== Stored data ==
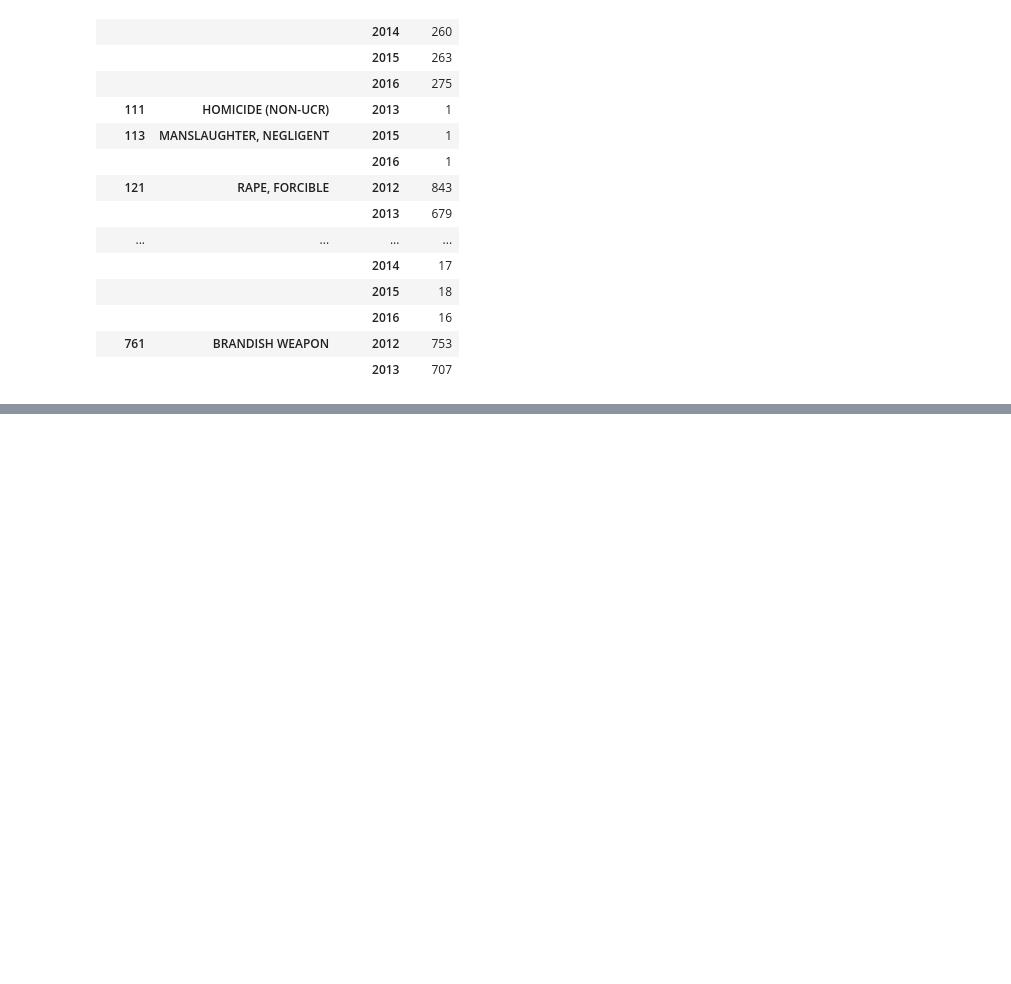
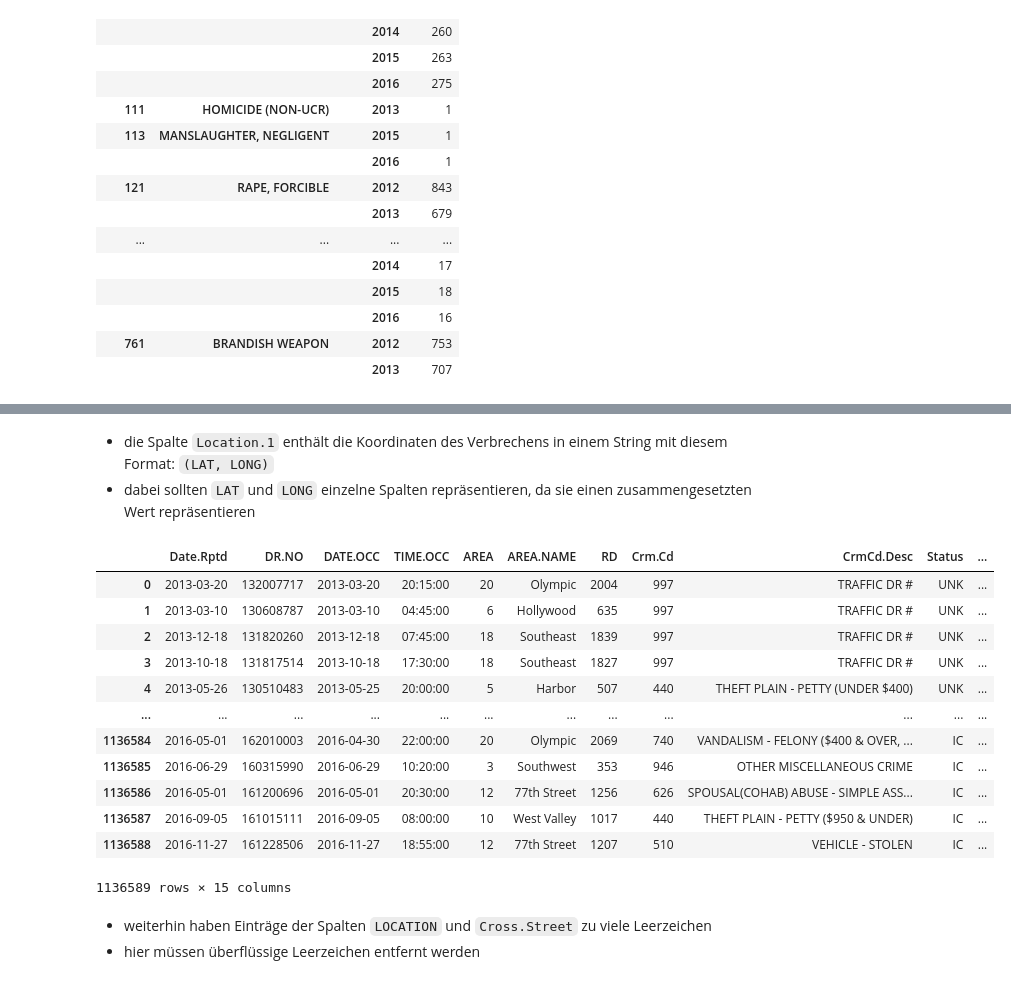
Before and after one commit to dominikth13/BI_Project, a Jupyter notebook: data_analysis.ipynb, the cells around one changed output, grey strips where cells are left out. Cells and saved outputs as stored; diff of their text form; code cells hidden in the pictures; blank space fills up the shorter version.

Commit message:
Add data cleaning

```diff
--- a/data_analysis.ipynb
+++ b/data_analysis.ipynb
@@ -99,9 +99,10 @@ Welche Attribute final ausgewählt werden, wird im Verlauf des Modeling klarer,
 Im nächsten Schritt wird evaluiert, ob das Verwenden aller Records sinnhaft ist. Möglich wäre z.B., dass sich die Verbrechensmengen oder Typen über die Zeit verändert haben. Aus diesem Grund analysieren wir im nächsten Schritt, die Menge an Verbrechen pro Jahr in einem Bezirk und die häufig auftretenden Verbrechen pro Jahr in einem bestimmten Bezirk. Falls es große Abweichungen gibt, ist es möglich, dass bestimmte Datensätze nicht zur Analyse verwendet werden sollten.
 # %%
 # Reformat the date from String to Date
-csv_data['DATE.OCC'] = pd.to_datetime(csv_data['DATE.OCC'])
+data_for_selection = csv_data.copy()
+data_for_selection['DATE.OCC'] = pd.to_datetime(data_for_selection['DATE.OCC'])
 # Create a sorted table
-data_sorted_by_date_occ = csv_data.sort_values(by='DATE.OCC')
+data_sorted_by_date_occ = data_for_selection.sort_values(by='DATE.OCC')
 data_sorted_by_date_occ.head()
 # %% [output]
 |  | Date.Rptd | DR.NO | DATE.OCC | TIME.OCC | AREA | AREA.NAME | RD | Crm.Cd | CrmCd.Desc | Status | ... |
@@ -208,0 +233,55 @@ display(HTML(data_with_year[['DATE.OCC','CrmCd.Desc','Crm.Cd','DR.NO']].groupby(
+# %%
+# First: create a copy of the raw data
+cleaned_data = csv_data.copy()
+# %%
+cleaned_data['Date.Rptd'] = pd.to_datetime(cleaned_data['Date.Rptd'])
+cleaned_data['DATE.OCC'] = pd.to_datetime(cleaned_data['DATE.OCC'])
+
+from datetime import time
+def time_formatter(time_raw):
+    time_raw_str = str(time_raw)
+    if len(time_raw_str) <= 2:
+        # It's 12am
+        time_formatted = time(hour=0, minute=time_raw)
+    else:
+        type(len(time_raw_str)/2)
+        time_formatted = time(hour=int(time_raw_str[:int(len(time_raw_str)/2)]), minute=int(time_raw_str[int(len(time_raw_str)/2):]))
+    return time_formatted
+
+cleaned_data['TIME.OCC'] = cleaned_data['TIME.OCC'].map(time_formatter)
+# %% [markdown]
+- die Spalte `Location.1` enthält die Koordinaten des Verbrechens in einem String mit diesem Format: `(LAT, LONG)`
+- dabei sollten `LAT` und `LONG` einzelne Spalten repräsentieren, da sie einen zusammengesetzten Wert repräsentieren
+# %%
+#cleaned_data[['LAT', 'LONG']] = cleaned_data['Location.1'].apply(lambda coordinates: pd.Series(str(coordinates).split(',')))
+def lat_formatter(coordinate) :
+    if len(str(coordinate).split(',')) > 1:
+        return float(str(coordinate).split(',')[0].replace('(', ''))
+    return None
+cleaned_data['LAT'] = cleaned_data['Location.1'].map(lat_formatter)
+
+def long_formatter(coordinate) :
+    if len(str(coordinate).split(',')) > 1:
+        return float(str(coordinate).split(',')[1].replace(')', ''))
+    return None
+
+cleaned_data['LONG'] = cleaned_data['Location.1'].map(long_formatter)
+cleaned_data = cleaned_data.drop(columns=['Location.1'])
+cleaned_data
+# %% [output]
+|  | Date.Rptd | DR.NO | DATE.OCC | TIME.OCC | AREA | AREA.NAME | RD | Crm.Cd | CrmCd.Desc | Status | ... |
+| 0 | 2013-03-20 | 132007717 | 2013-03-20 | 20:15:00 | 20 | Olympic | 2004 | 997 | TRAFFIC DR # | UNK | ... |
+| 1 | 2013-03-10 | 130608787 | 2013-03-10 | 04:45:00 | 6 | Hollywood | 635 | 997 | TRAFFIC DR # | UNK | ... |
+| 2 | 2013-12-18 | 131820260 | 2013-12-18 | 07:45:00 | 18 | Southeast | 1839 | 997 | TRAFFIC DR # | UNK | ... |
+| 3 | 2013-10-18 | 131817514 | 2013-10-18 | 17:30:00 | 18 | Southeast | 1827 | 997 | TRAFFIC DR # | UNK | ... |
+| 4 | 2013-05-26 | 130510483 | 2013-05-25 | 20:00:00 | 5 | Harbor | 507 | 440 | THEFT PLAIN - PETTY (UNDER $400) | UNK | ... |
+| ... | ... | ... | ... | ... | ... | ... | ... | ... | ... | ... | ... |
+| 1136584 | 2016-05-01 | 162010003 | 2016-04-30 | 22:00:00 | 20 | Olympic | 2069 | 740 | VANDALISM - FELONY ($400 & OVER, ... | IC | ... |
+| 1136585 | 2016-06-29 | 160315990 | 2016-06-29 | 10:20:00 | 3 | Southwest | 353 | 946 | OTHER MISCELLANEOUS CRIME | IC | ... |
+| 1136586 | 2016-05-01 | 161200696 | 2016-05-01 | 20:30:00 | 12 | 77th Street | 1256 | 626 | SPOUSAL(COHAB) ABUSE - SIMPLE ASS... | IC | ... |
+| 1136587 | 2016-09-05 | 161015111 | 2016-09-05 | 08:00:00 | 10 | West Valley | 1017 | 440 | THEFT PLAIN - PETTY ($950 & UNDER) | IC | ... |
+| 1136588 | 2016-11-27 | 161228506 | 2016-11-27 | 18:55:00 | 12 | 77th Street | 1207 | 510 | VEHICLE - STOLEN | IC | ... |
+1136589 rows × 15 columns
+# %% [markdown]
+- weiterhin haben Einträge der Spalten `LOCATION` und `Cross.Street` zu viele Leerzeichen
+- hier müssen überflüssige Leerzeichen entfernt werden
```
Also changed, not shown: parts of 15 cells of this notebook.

== Problem to solve ==
Copy out all the lines of the records that include "from".

== Response area ==
 # Reformat the date from String to Date
+from datetime import time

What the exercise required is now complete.